Byron and Caroline's passionate affair ends, whereupon the poor Lady Lamb takes to stalking the man who is now happily consorting with his half-sister. Mary shocks her father, the radical William Godwin, by eloping with the married Shelley and setting up a peripatetic ménage with her stepsister ("Shelley believed that love, like wealth, should be shared"). The trio decamps to Switzerland, with Byron and his physician Dr Polidori, and ghost stories and world-famous literature duly ensue. Keats enters the picture, and the tragedies escalate.
Once Passion gathers pace, it becomes unputdownable. Stunningly well researched, its multi-stranded epic qualities can't fail to hook and seduce. Morgan's greatest strength lies in his effortless ability to empathise with his female protagonists. In fact, his women far outpace his male characters, the inevitable problem of giving voice to some of the greatest writers in the English language resulting in dialogue that can but wanly echo the lyricism that expressed itself even in casual epistolary form.

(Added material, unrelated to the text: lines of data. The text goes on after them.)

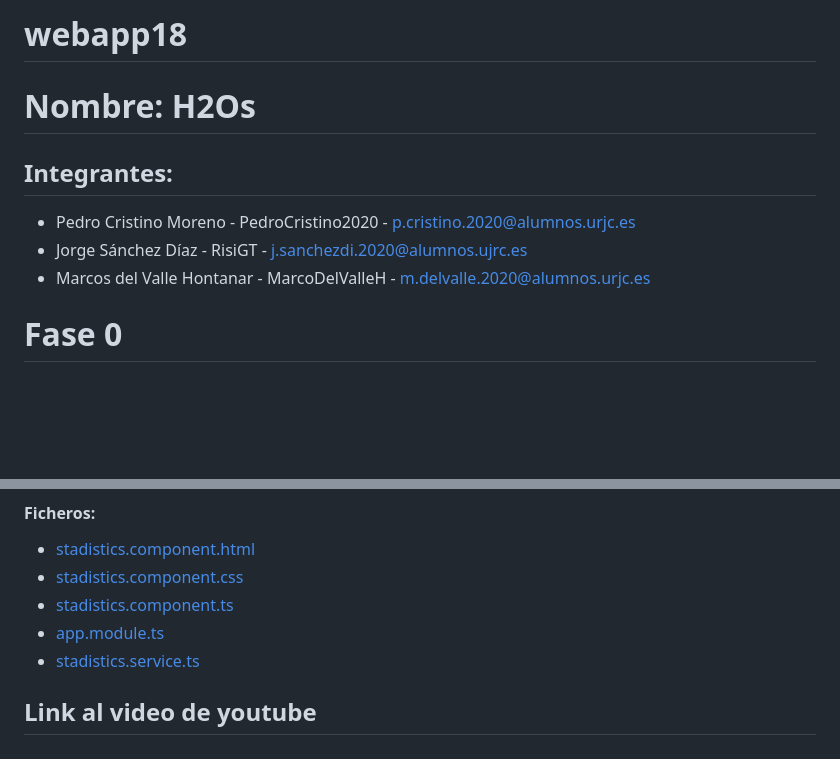
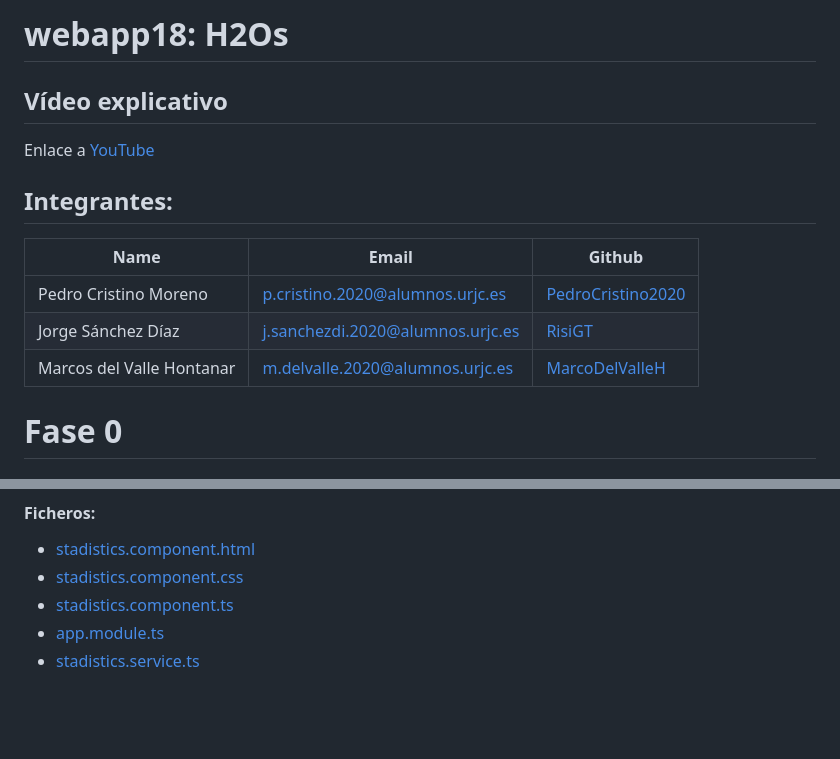
Before and after one commit to CodeURJC-DAW-2023-24/webapp18, a Markdown page: README.md, 2 parts joined by grey strips. Drawn GitHub-style; blank space fills up the shorter version.

Commit message:
Update README.md
Youtube link

```diff
--- a/README.md
+++ b/README.md
@@ -1,9 +1,13 @@
-# webapp18
-# Nombre: H2Os
+# webapp18: H2Os
+## Vídeo explicativo
+Enlace a [YouTube](https://youtu.be/RIaUQ8ykKiM)
+
 ## Integrantes:
-  - Pedro Cristino Moreno - PedroCristino2020 - p.cristino.2020@alumnos.urjc.es
-  - Jorge Sánchez Díaz - RisiGT - j.sanchezdi.2020@alumnos.ujrc.es
-  - Marcos del Valle Hontanar - MarcoDelValleH - m.delvalle.2020@alumnos.urjc.es
+| Name | Email | Github |
+|-----------|-----------|-----------|
+| Pedro Cristino Moreno     | p.cristino.2020@alumnos.urjc.es  | [PedroCristino2020](https://github.com/PedroCristino2020)  |
+| Jorge Sánchez Díaz        | j.sanchezdi.2020@alumnos.urjc.es | [RisiGT](https://github.com/RisiGT)                        |
+| Marcos del Valle Hontanar | m.delvalle.2020@alumnos.urjc.es  | [MarcoDelValleH](https://github.com/MarcoDelValleH)        |
 
 # Fase 0
 
@@ -361,5 +365,3 @@ Sección de estadísticas implementando un componente de Google Charts
   - [stadistics.component.ts](https://github.com/CodeURJC-DAW-2023-24/webapp18/commit/862d9fb56da069ea2ece273a161fff5c8fc0f047)
   - [app.module.ts](https://github.com/CodeURJC-DAW-2023-24/webapp18/commit/862d9fb56da069ea2ece273a161fff5c8fc0f047)
   - [stadistics.service.ts](https://github.com/CodeURJC-DAW-2023-24/webapp18/commit/862d9fb56da069ea2ece273a161fff5c8fc0f047)
-
-## Link al video de youtube
```
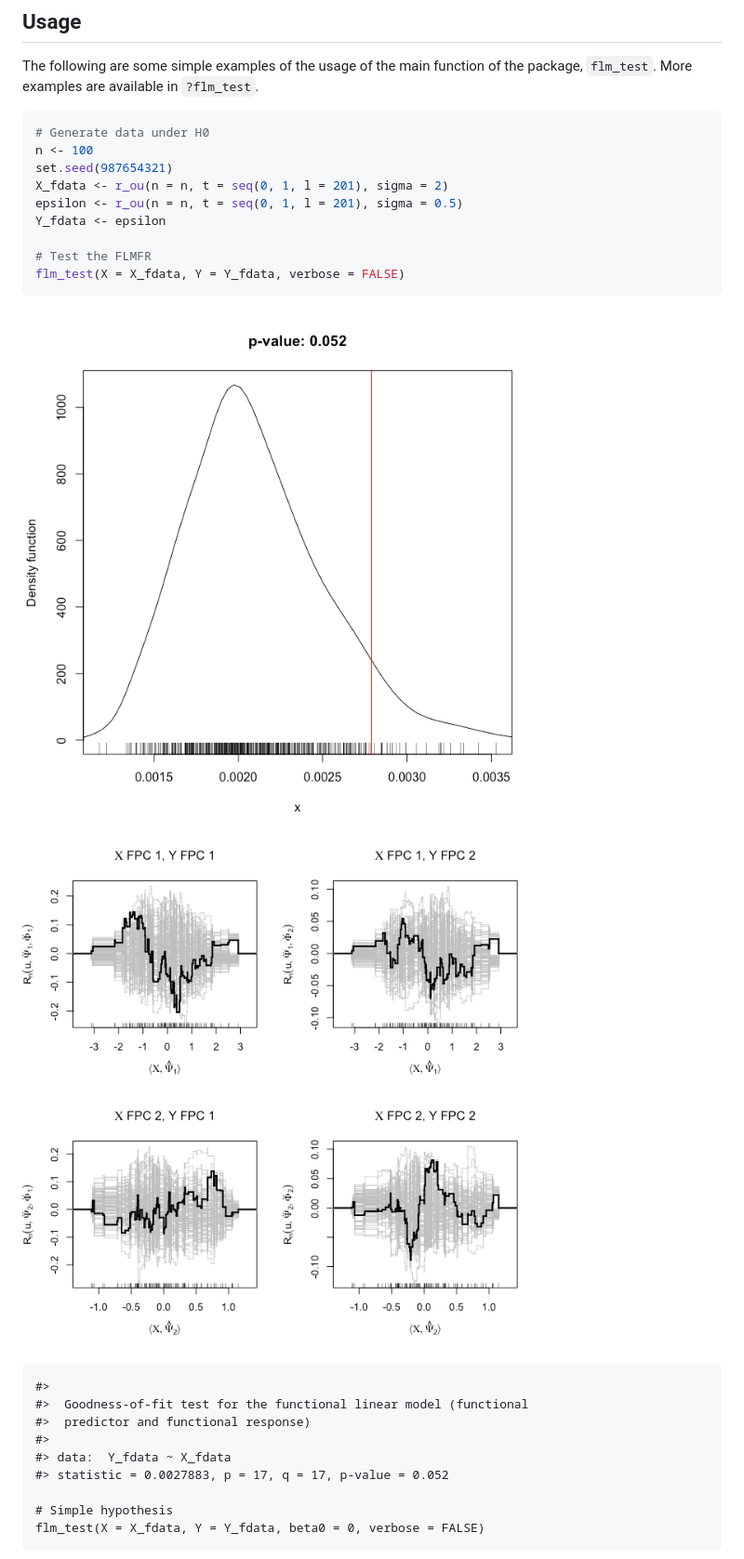
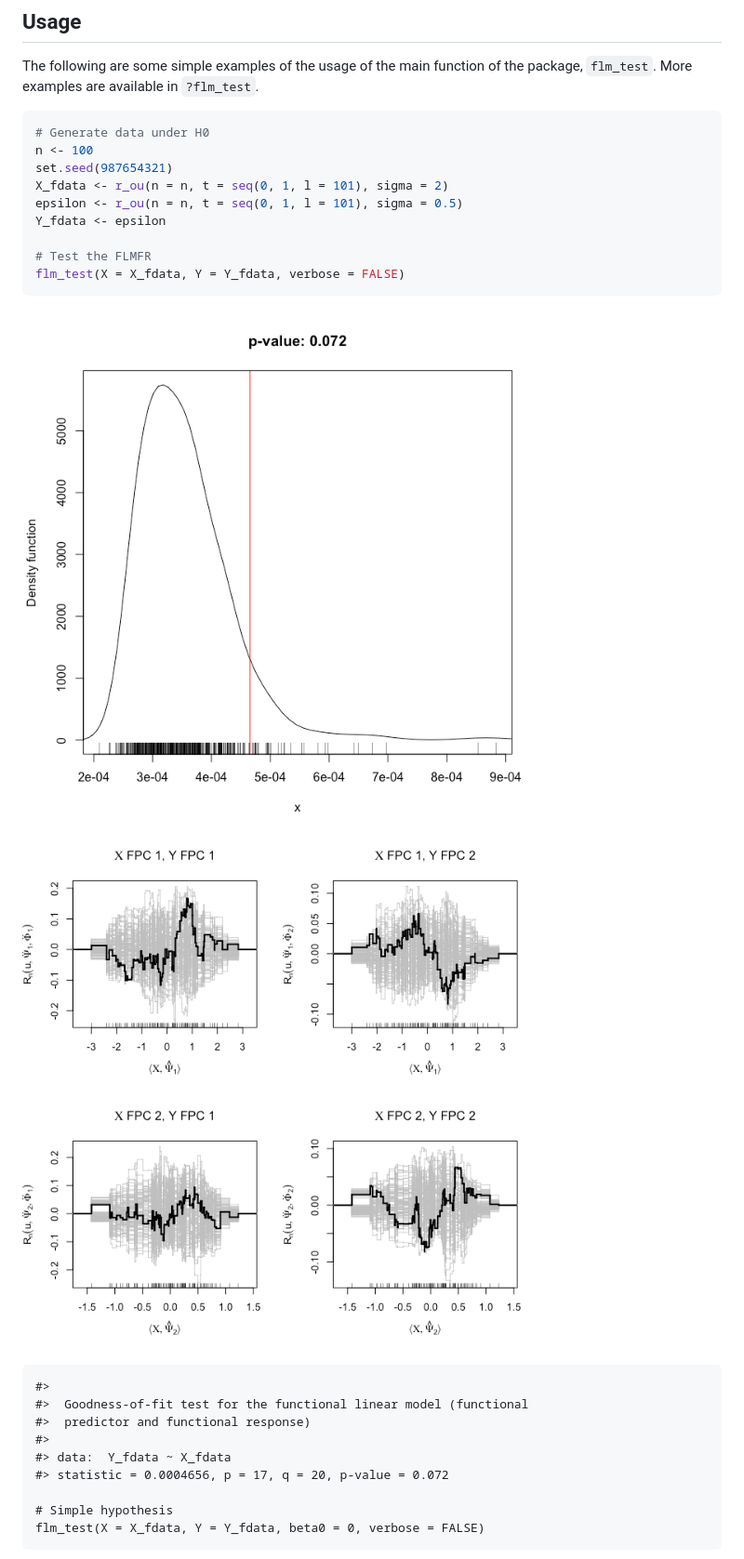
Before and after one commit to egarpor/goffda, a Markdown page: README.md, the part around the change printed below. Shown: that part at 93% size. GitHub-like rendering; pictures changed too: README/README-test-1.png, README/README-test-2.png.

```diff
--- a/README.md
+++ b/README.md
@@ -38,8 +38,8 @@ of the package, `flm_test`. More examples are available in `?flm_test`.
 # Generate data under H0
 n <- 100
 set.seed(987654321)
-X_fdata <- r_ou(n = n, t = seq(0, 1, l = 201), sigma = 2)
-epsilon <- r_ou(n = n, t = seq(0, 1, l = 201), sigma = 0.5)
+X_fdata <- r_ou(n = n, t = seq(0, 1, l = 101), sigma = 2)
+epsilon <- r_ou(n = n, t = seq(0, 1, l = 101), sigma = 0.5)
 Y_fdata <- epsilon
 
 # Test the FLMFR
@@ -53,7 +53,7 @@ flm_test(X = X_fdata, Y = Y_fdata, verbose = FALSE)
     #>  predictor and functional response)
     #>
     #> data:  Y_fdata ~ X_fdata
-    #> statistic = 0.0027883, p = 17, q = 17, p-value = 0.052
+    #> statistic = 0.0004656, p = 17, q = 20, p-value = 0.072
 
     # Simple hypothesis
     flm_test(X = X_fdata, Y = Y_fdata, beta0 = 0, verbose = FALSE)
```
Also changed, not shown: other parts of README.md (+4 -4 lines), README/README-test-3.png, README/README-test-4.png, README/README-test-5.png, README/README-test-6.png, 5 other files.
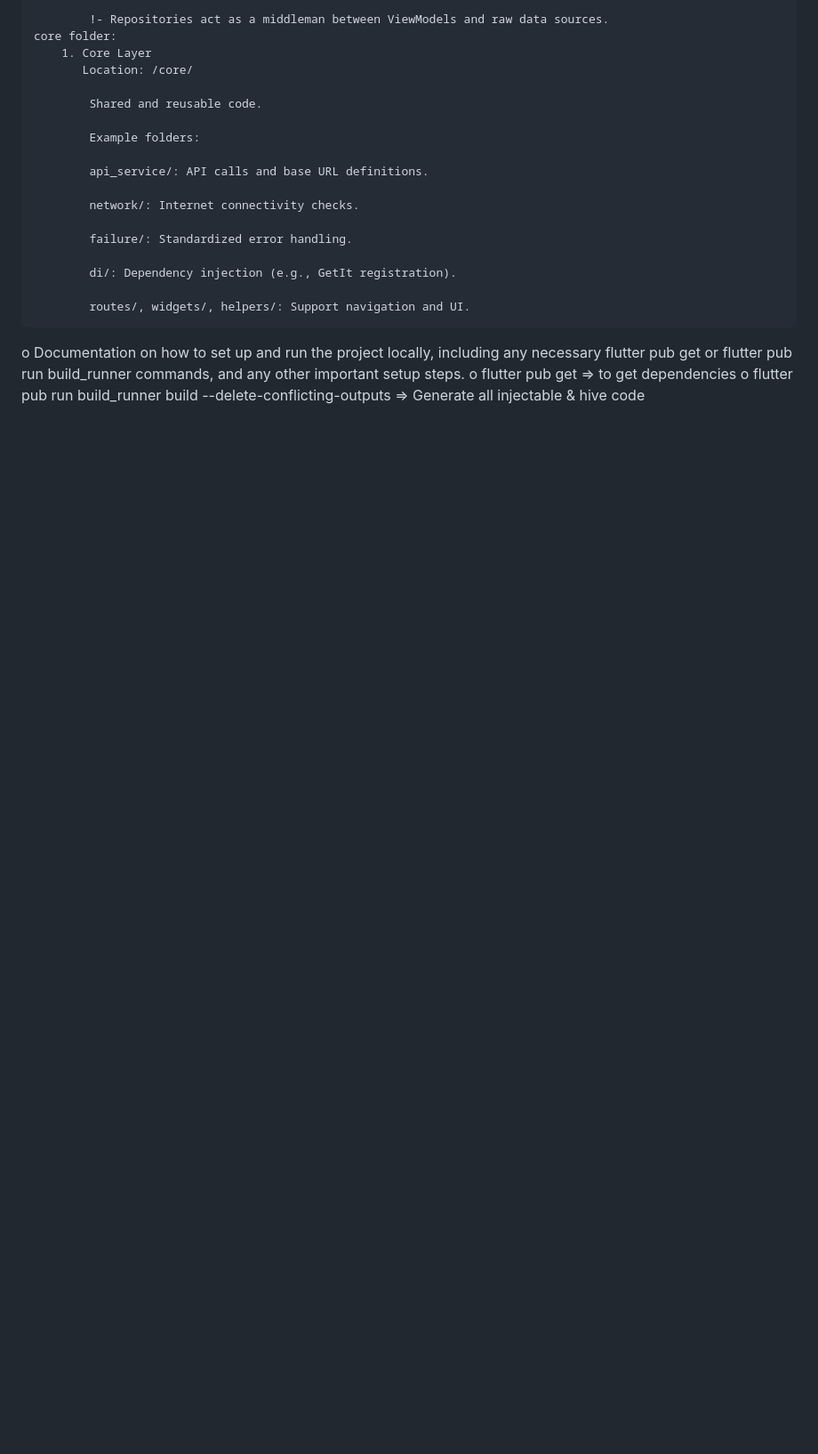
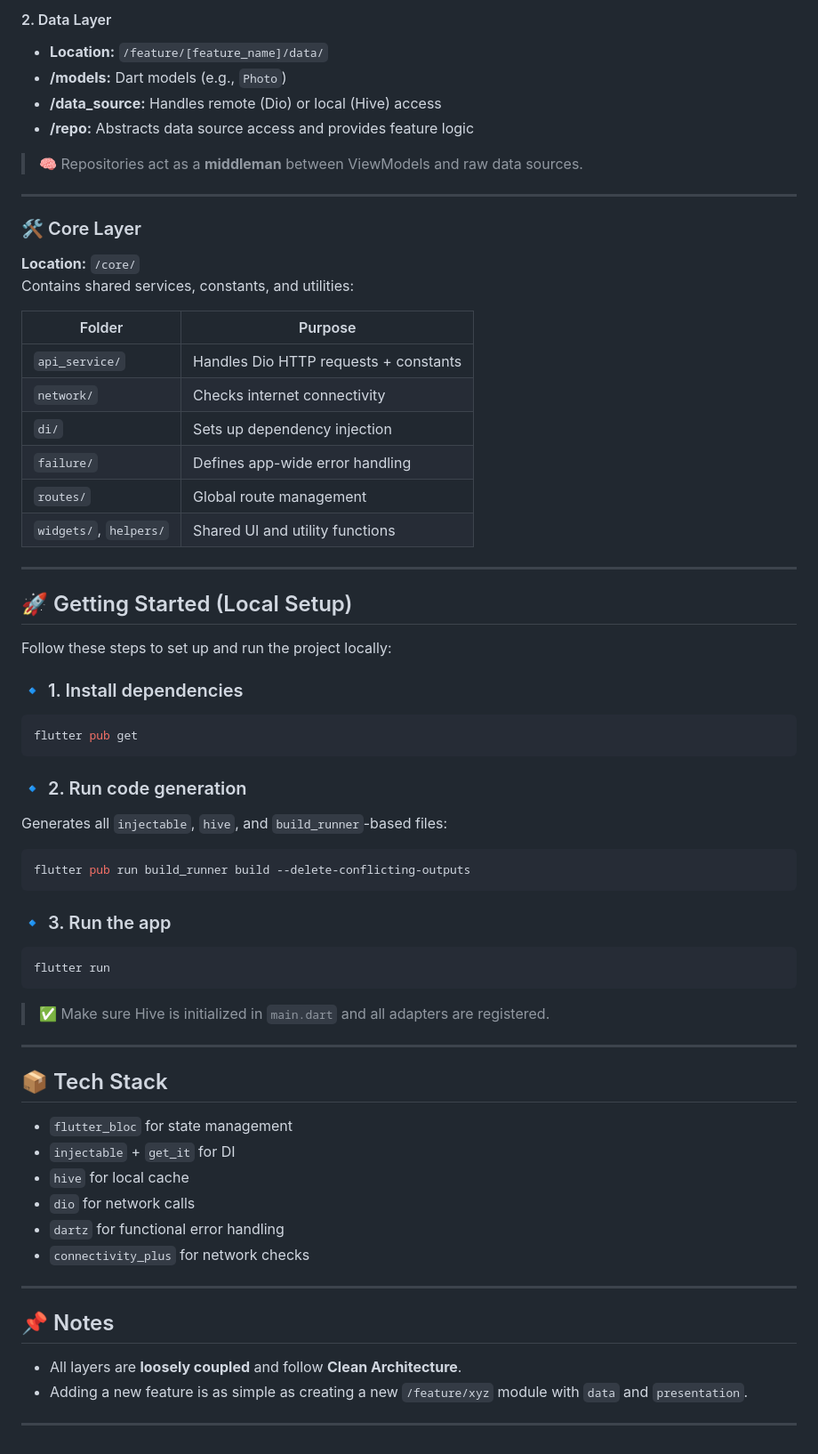
Before and after one commit to yossefabbasya19/gallery_app, a Markdown page: README.md, the part around the change printed below. Shown: that part at 89% size. GitHub-like rendering; blank space fills up the shorter version.

Commit message:
complete readme

````diff
--- a/README.md
+++ b/README.md
@@ -71,23 +94,72 @@ Clean Architecture Layer Responsibilities
 
-            !- Repositories act as a middleman between ViewModels and raw data sources.
-    core folder:
-        1. Core Layer
-           Location: /core/
+#### 2. Data Layer
+- **Location:** `/feature/[feature_name]/data/`
+- **/models:** Dart models (e.g., `Photo`)
+- **/data_source:** Handles remote (Dio) or local (Hive) access
+- **/repo:** Abstracts data source access and provides feature logic
 
-            Shared and reusable code.
+> 🧠 Repositories act as a **middleman** between ViewModels and raw data sources.
 
-            Example folders:
+---
 
-            api_service/: API calls and base URL definitions.
+### 🛠 Core Layer
 
-            network/: Internet connectivity checks.
+**Location:** `/core/`
+Contains shared services, constants, and utilities:
 
-            failure/: Standardized error handling.
+| Folder             | Purpose                                 |
+|--------------------|------------------------------------------|
+| `api_service/`      | Handles Dio HTTP requests + constants   |
+| `network/`          | Checks internet connectivity            |
+| `di/`               | Sets up dependency injection            |
+| `failure/`          | Defines app-wide error handling         |
+| `routes/`           | Global route management                 |
+| `widgets/`, `helpers/` | Shared UI and utility functions     |
 
-            di/: Dependency injection (e.g., GetIt registration).
+---
 
-            routes/, widgets/, helpers/: Support navigation and UI.
-o Documentation on how to set up and run the project locally, including any necessary
-flutter pub get or flutter pub run build_runner commands, and any other important setup steps.
-    o flutter pub get => to get  dependencies
-    o flutter pub run build_runner build --delete-conflicting-outputs => Generate all injectable & hive code
+## 🚀 Getting Started (Local Setup)
+
+Follow these steps to set up and run the project locally:
+
+### 🔹 1. Install dependencies
+
+```bash
+flutter pub get
+```
+
+### 🔹 2. Run code generation
+
+Generates all `injectable`, `hive`, and `build_runner`-based files:
+
+```bash
+flutter pub run build_runner build --delete-conflicting-outputs
+```
+
+### 🔹 3. Run the app
+
+```bash
+flutter run
+```
+
+> ✅ Make sure Hive is initialized in `main.dart` and all adapters are registered.
+
+---
+
+## 📦 Tech Stack
+
+- `flutter_bloc` for state management
+- `injectable` + `get_it` for DI
+- `hive` for local cache
+- `dio` for network calls
+- `dartz` for functional error handling
+- `connectivity_plus` for network checks
+
+---
+
+## 📌 Notes
+
+- All layers are **loosely coupled** and follow **Clean Architecture**.
+- Adding a new feature is as simple as creating a new `/feature/xyz` module with `data` and `presentation`.
+
+---
````
Also changed, not shown: other parts of README.md (+69 -46 lines).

Biographical veracity is arguably necessary, but in a novel such as Passion, which treads a fine line between light historical romance and a more serious intellectual investigation, liberties are there for the taking.